While governments try to close the lid on farmers’ ability to trade their own seeds and bypass larger seed corporations, Monsanto, who control 23% of the world’s seed market, recently applied for a permit to sell genetically modified Bt cotton in Malawi. At the moment Bt cotton is only grown in South Africa, Burkina Faso, and Sudan, and a number of other countries have carried out GM field trials. Farmers in Burkina Faso have been planting Bt cotton since 2007 and there are now over 150,000 farmers growing it in the country. Official documents claim that yields from Bt cotton were almost 20% higher than conventionalin 2013 and gave farmers almost $100 more per hectare.

But the experience of farmers on the ground paints a different picture. Abdou Nignan, the president of the union of cotton farmers of Sissili province in Burkina Faso, says that initial yields were high but have since dropped considerably. The cotton plants were destroyed by insects despite supposedly being resistant to these sorts of problems, and to top it off, the seeds cost around 27 times more than conventional seeds.

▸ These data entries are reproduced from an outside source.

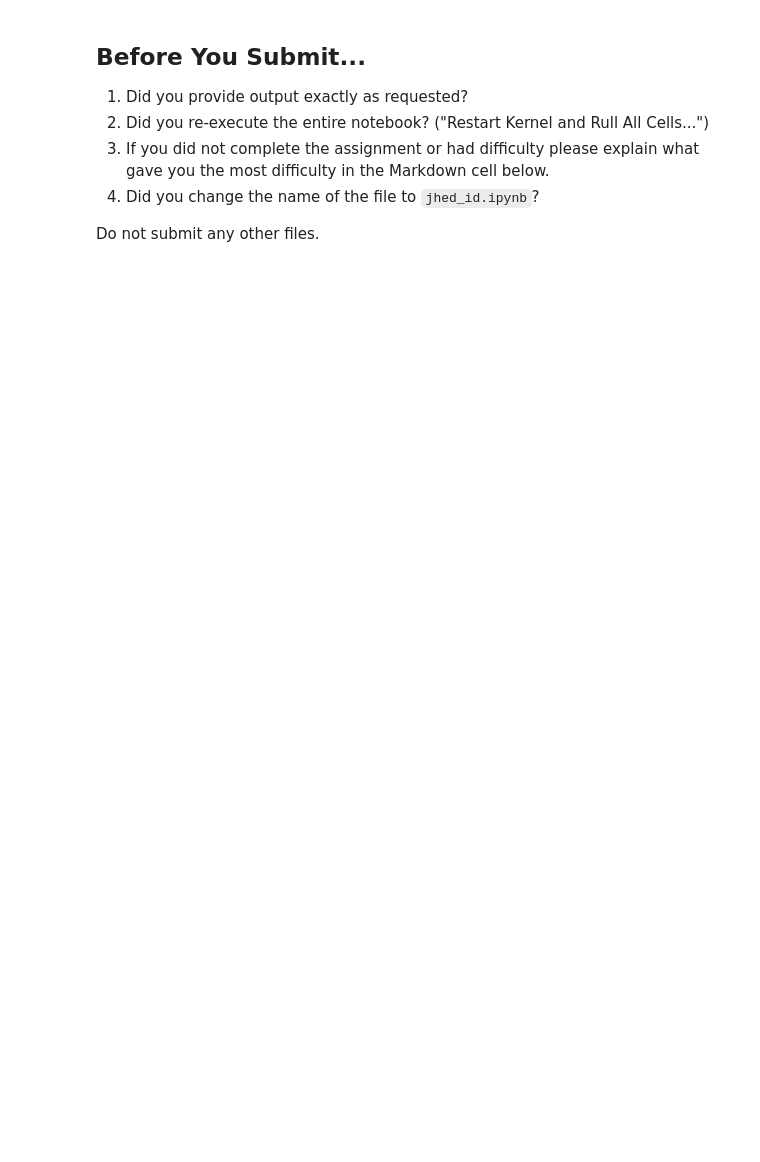
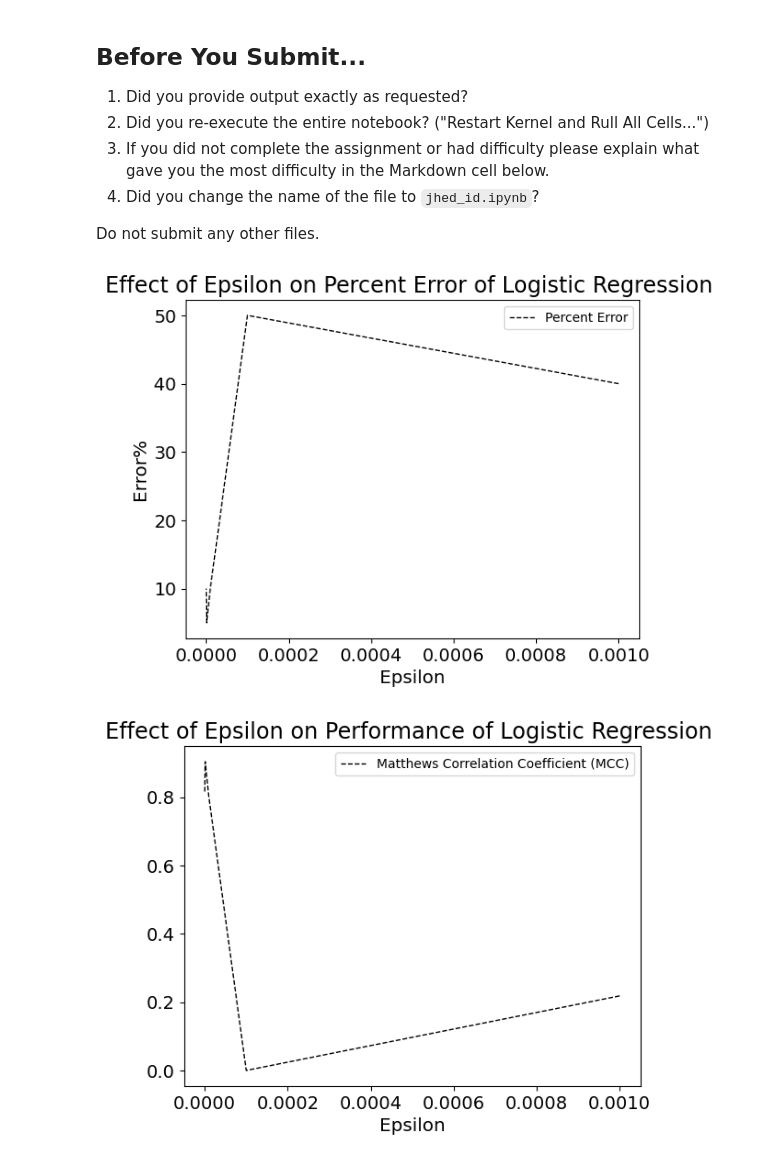
Before and after one commit to eved1018/EN.605.645.82.SP26, a Jupyter notebook: Module3/eedelst4_pa3.ipynb, the cells around one changed output. Drawn from its saved outputs; the diff is of its cells as text; code cells hidden in the pictures; blank space fills up the shorter version.

```diff
--- a/Module3/eedelst4_pa3.ipynb
+++ b/Module3/eedelst4_pa3.ipynb
@@ -402,14 +402,13 @@ assert error is None  # test 3 - error is none if target variable is non-binary
 def calculate_thetas(thetas: List[float], features: List[List[float]], ys: List[int], yhats: List[float], alpha: float) -> List[float]:
     n = len(ys)
 
-    ds = [(yh - y) for yh, y in zip(yhats, ys)]
+    djs = [0.0] * len(thetas) # list of partial derivs
+    for xs, yhat, y in zip(features, yhats, ys): # for i in n
+        delta_y = yhat - y
+        for j, x in enumerate(xs): # for j in m
+            djs[j] += x * delta_y # dj = xij * yhati - yi
 
-    js = [0.0] * len(thetas)
-    for c, xs in enumerate(features):
-        for j, x in enumerate(xs):
-            js[j] += x * ds[c]
-
-    thetas = [t - alpha * j / n for t, j in zip(thetas, js)]
+    thetas = [t - alpha * j / n for t, j in zip(thetas, djs)] # update thetas
     return thetas
 # %%
 # Tests
@@ -726,3 +731,47 @@ Confusion Matrix: {'TN': 85, 'TP': 79, 'FN': 21, 'FP': 15}
 4. Did you change the name of the file to `jhed_id.ipynb`?
 
 Do not submit any other files.
+# %%
+# Extra: Effect of Epsilon on Performance of Logistic Regression
+
+
+def run(epsilon):
+    data = generate_data(clean_data, 100, "hills")
+    thetas = learn_model(data, verbose=False, epsilon=epsilon)
+    test_data = generate_data(clean_data, 10, "hills")
+    result = apply_model(thetas, test_data)
+    confusion_matrix, percent_error, metrics = evaluate(result)
+    return percent_error, metrics["mcc"]
+
+
+pes = []
+mccs = []
+low = 3
+high = 8
+xvals = []
+for e in range(low, high):
+    epsilon=10**(-1*e)
+    xvals.append(epsilon)
+    pe, mcc = run(epsilon)
+    pes.append(pe)
+    mccs.append(mcc)
+
+plt.figure()
+plt.title("Effect of Epsilon on Percent Error of Logistic Regression ", size="xx-large")
+plt.ylabel("Error%", size="x-large")
+plt.xlabel("Epsilon", size="x-large")
+plt.plot(xvals, pes, "k^--", markersize=0,linewidth=1, label="Percent Error")
+plt.tick_params(axis="both", which="major", labelsize=14)
+plt.legend()
+plt.show()
+
+plt.figure()
+plt.title("Effect of Epsilon on Performance of Logistic Regression", size="xx-large")
+plt.xlabel("Epsilon", size="x-large")
+plt.plot(xvals, mccs, "k^--", markersize=0,linewidth=1, label="Matthews Correlation Coefficient (MCC)")
+plt.tick_params(axis="both", which="major", labelsize=14)
+plt.legend()
+plt.show()
+# %% [output]
+[figure, added]
+[figure, added]
```
Also changed, not shown: parts of 11 cells of this notebook.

Of course not all farmers are being swept up in tide of hybrid and GM seed planting thanks in part to organizations like the international peasant movement La Via Campesina, the increasing strength of the food sovereignty movement, and countless community-led projects. One of these projects is the Climate Seed Knowledge (CSK) initiative run by the NGO RAINS in northern Ghana.

The initiative was set up to help revive local knowledge and farming practices which could help the community adapt to climate change. Working in 5 communities in the Savelugu-Nanton Municipality, the initiative has been able to help farmers grow their own indigenous seed varieties, select seeds which were best adapted to local conditions, and then promote and distribute these seeds in neighbouring communities. The initiative has also helped farmers to visit other communities and share their knowledge about which seed varieties do better in different situations. As a result of selecting and breeding their own indigenous seed varieties, about 80% of the farmers involved in this project reported improved yields and better nutrition.

Laws like UPOV, and the increased use of hybrid and genetically modified seeds, are a means for corporations to increase their control over the food system. By stopping farmers from replanting, saving, exchanging, selling and developing their own seeds varieties, they are a way of reducing farmers’ ability to achieve food and seed sovereignty and build more resilient communities. Reviving the use of indigenous seeds also  empowers women since they tend to play an important role in seed selection and storing, as well as household food security. 

On 11th and 12th October, The Great Seed Festival will take place at the Garden Museum in London.  This will be a great opportunity for people to learn about seeds, seed saving, and seed sovereignty. WDM will be contributing to workshops during the weekend.

Find out more at: http://www.greatseedfestival.co.uk/